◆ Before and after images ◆
↓

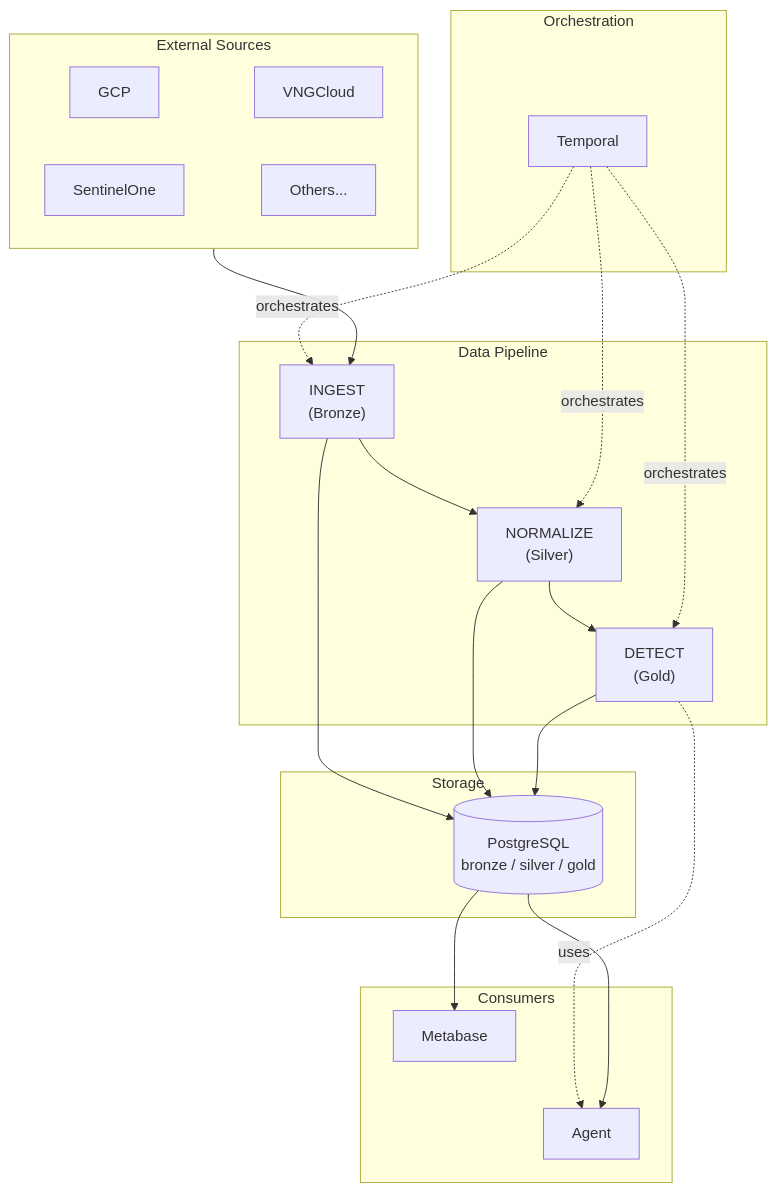
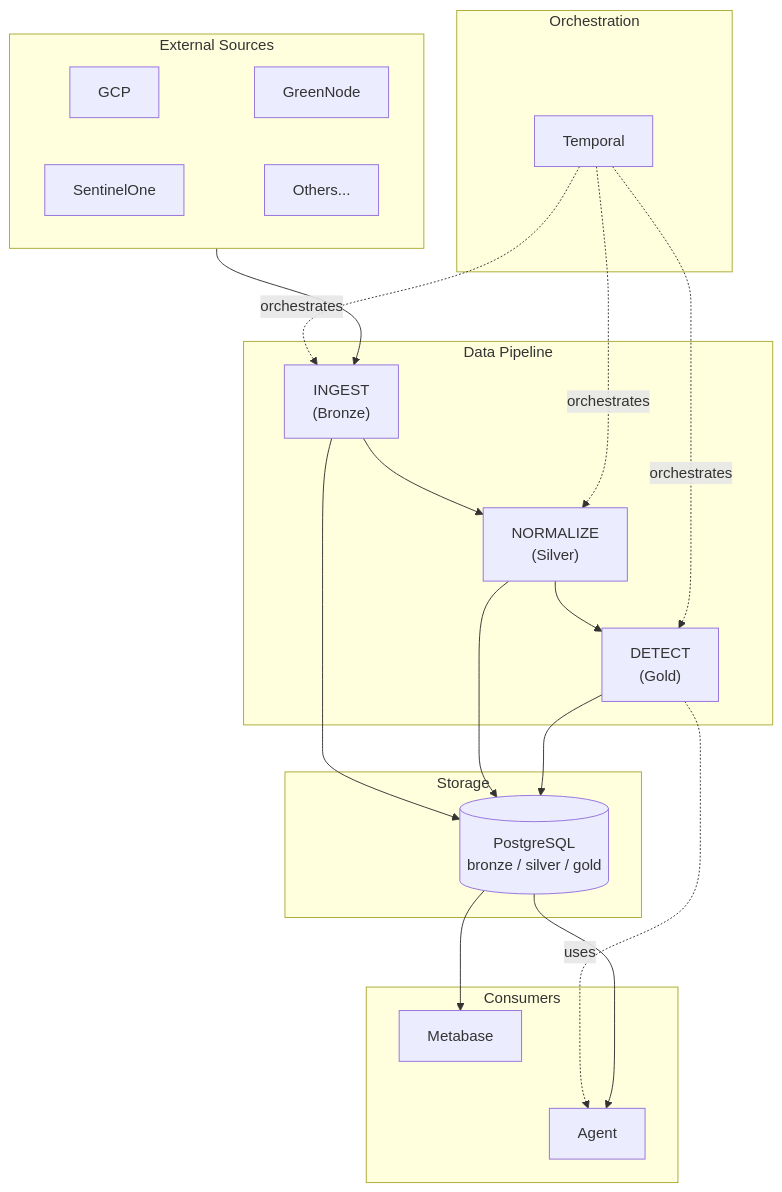
The first of 2 diagrams in docs/architecture/OVERVIEW.md (dannyota/hotpot), drawn with Mermaid before and after one commit. The commit also changed other lines of this file and 7 other files, not shown here.

First line of the commit message:
docs: rename VNG Cloud to GreenNode across all documentation

````diff
--- a/docs/architecture/OVERVIEW.md
+++ b/docs/architecture/OVERVIEW.md
@@ -5,29 +5,29 @@
 ```mermaid
 flowchart TD
     subgraph Sources["External Sources"]
-        GCP[GCP] ~~~ VNG[VNGCloud]
+        GCP[GCP] ~~~ GN[GreenNode]
         S1[SentinelOne] ~~~ OTHER[Others...]
     end
 
     subgraph Orchestration["Orchestration"]
         TEMPORAL[Temporal] 
     end
 
     subgraph Pipeline["Data Pipeline"]
         INGEST["INGEST<br/>(Bronze)"] --> NORMALIZE["NORMALIZE<br/>(Silver)"] --> DETECT["DETECT<br/>(Gold)"]
     end
 
     subgraph Storage["Storage"]
         DB[(PostgreSQL<br/>bronze / silver / gold)]
     end
 
     subgraph Consumers["Consumers"]
         METABASE["Metabase"] ~~~ AGENT["Agent"]
     end
 
     Sources --> INGEST
     TEMPORAL -.->|orchestrates| INGEST & NORMALIZE & DETECT
     INGEST & NORMALIZE & DETECT --> DB
     DETECT -.->|uses| AGENT
     DB --> METABASE & AGENT
 ```
````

↑

◆ The problem ◆
Return all lines in the entries above that carry the word "subgraph".

◆ Solution to this problem ◆
     subgraph Sources["External Sources"]
     subgraph Orchestration["Orchestration"]
     subgraph Pipeline["Data Pipeline"]
     subgraph Storage["Storage"]
     subgraph Consumers["Consumers"]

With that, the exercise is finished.